> [Task to complete] Keep the wording of each record exactly the same when you repeat it, and leave out pictures.
-- -- --
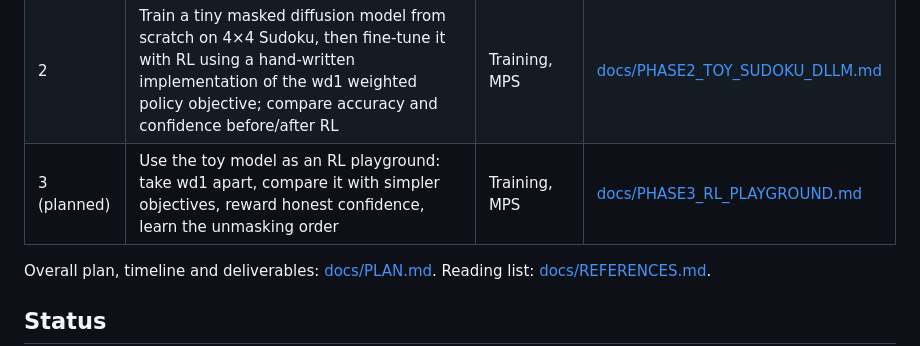
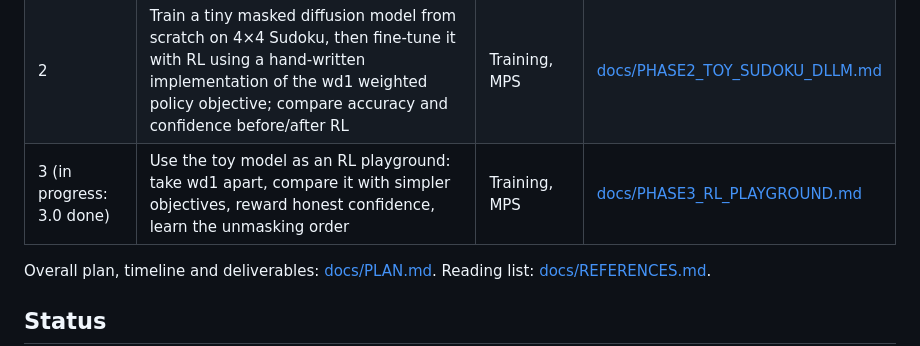
Before and after one commit to giovannigiofre/wsp-adaptive-decision-models, a Markdown page: README.md, the part around the change. GitHub-like rendering.

Commit message:
phase3: 3.0 reproduction runs (wd1 and positive-only, 3 seeds): solve rates equal to phase 2, comparison table and plot

```diff
--- a/README.md
+++ b/README.md
@@ -12,7 +12,7 @@ This is **not** a research paper and makes no novelty claims. The goal is to lea
 |---|---|---|---|
 | 1 | Explore a real dLLM (LLaDA-8B-Instruct): visualise unmasking order, compare unmasking strategies and step budgets, check whether token confidence predicts errors | Inference only, MPS | [docs/PHASE1_LLADA_ON_MAC.md](docs/PHASE1_LLADA_ON_MAC.md) |
 | 2 | Train a tiny masked diffusion model from scratch on 4×4 Sudoku, then fine-tune it with RL using a hand-written implementation of the wd1 weighted policy objective; compare accuracy and confidence before/after RL | Training, MPS | [docs/PHASE2_TOY_SUDOKU_DLLM.md](docs/PHASE2_TOY_SUDOKU_DLLM.md) |
-| 3 (planned) | Use the toy model as an RL playground: take wd1 apart, compare it with simpler objectives, reward honest confidence, learn the unmasking order | Training, MPS | [docs/PHASE3_RL_PLAYGROUND.md](docs/PHASE3_RL_PLAYGROUND.md) |
+| 3 (in progress: 3.0 done) | Use the toy model as an RL playground: take wd1 apart, compare it with simpler objectives, reward honest confidence, learn the unmasking order | Training, MPS | [docs/PHASE3_RL_PLAYGROUND.md](docs/PHASE3_RL_PLAYGROUND.md) |
 
 Overall plan, timeline and deliverables: [docs/PLAN.md](docs/PLAN.md). Reading list: [docs/REFERENCES.md](docs/REFERENCES.md).
 
```
Also changed, not shown: experiments/3.0/README.md (+39 -0 lines), results/phase3/repro_3.0.png (added), 15 other files.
-- -- --
> [Exercise result]
Before and after one commit to giovannigiofre/wsp-adaptive-decision-models, a Markdown page: README.md, the part around the change. GitHub-like rendering.

Commit message:
phase3: 3.0 reproduction runs (wd1 and positive-only, 3 seeds): solve rates equal to phase 2, comparison table and plot

```diff
--- a/README.md
+++ b/README.md
@@ -12,7 +12,7 @@ This is **not** a research paper and makes no novelty claims. The goal is to lea
 |---|---|---|---|
 | 1 | Explore a real dLLM (LLaDA-8B-Instruct): visualise unmasking order, compare unmasking strategies and step budgets, check whether token confidence predicts errors | Inference only, MPS | [docs/PHASE1_LLADA_ON_MAC.md](docs/PHASE1_LLADA_ON_MAC.md) |
 | 2 | Train a tiny masked diffusion model from scratch on 4×4 Sudoku, then fine-tune it with RL using a hand-written implementation of the wd1 weighted policy objective; compare accuracy and confidence before/after RL | Training, MPS | [docs/PHASE2_TOY_SUDOKU_DLLM.md](docs/PHASE2_TOY_SUDOKU_DLLM.md) |
-| 3 (planned) | Use the toy model as an RL playground: take wd1 apart, compare it with simpler objectives, reward honest confidence, learn the unmasking order | Training, MPS | [docs/PHASE3_RL_PLAYGROUND.md](docs/PHASE3_RL_PLAYGROUND.md) |
+| 3 (in progress: 3.0 done) | Use the toy model as an RL playground: take wd1 apart, compare it with simpler objectives, reward honest confidence, learn the unmasking order | Training, MPS | [docs/PHASE3_RL_PLAYGROUND.md](docs/PHASE3_RL_PLAYGROUND.md) |
 
 Overall plan, timeline and deliverables: [docs/PLAN.md](docs/PLAN.md). Reading list: [docs/REFERENCES.md](docs/REFERENCES.md).
 
```
Also changed, not shown: experiments/3.0/README.md (+39 -0 lines), results/phase3/repro_3.0.png (added), 15 other files.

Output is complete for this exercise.